Arenz et al v. Inmate Services Corporation et al
ORDER signed by Judge J P Stadtmueller on 1/10/2022. 33 Plaintiff's Motion for Default Judgment is GRANTED. Defendants to PAY to Plaintiff the total sum of $152,482.00, which consists of $102,482.00 in compensatory damages and $50,000.00 in punitive damages, together with post-judgment interest as provided by law. CASE DISMISSED. See Order. (cc: all counsel)(jm)
UNITED STATES DISTRICT COURT
EASTERN DISTRICT OF WISCONSIN
STATE OF WISCONSIN
DEPARTMENT OF HEALTH
SERVICES and UNITED
Case No. 19-CV-949-JPS
INMATE SERVICES CORPORATION
and MARIUS NESBY,
On June 28, 2019, Inmate Services Corporation (“Inmate Services”)
and Marius Nesby (“Nesby”) (collectively, “Defendants”) removed this
civil rights action to federal court from Milwaukee County Circuit Court
pursuant to 28 U.S.C. §§ 1332, 1441(b), & 1446. (Docket #1). Defendants’
attorneys entered appearances (Docket #2) and proceeded to litigate the
case. See e.g., (Docket #10, #11, #14, #17). On April 3, 2020, Defendants’
attorneys filed a motion to withdraw as counsel, (Docket #18), which the
Court granted on May 1, 2020, (Docket #20), on the grounds that the
attorney-client relationship had disintegrated to the point that the attorneys
could no longer effectively represent their clients. The Court ordered

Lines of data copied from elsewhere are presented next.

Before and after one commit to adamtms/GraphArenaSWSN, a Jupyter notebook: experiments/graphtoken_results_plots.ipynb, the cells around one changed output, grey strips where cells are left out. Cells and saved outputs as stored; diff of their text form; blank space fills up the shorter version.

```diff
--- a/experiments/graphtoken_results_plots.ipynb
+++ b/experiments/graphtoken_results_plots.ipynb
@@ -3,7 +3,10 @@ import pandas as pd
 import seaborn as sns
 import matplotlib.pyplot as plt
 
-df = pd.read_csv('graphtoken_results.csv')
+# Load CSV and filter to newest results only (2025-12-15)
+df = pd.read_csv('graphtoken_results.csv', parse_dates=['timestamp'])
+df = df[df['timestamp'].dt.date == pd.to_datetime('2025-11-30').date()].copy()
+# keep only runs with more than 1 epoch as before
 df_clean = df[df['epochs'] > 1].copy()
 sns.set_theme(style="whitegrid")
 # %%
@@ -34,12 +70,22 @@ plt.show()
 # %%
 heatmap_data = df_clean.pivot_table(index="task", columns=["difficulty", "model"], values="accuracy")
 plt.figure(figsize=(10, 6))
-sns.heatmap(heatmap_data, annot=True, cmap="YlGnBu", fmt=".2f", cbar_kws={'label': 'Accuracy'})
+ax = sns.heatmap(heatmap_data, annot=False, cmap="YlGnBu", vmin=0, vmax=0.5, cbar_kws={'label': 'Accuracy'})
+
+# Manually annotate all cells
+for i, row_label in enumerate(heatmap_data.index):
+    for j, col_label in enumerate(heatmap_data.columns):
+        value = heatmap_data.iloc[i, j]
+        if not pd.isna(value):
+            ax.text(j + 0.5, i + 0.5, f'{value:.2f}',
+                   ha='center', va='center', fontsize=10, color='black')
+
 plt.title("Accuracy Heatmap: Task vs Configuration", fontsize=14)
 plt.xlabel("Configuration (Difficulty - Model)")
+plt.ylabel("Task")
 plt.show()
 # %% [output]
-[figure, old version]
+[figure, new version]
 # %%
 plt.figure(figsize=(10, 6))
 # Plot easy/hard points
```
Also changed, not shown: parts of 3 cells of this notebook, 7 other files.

Defendants to notify the Court of the names of their new counsel by June 1,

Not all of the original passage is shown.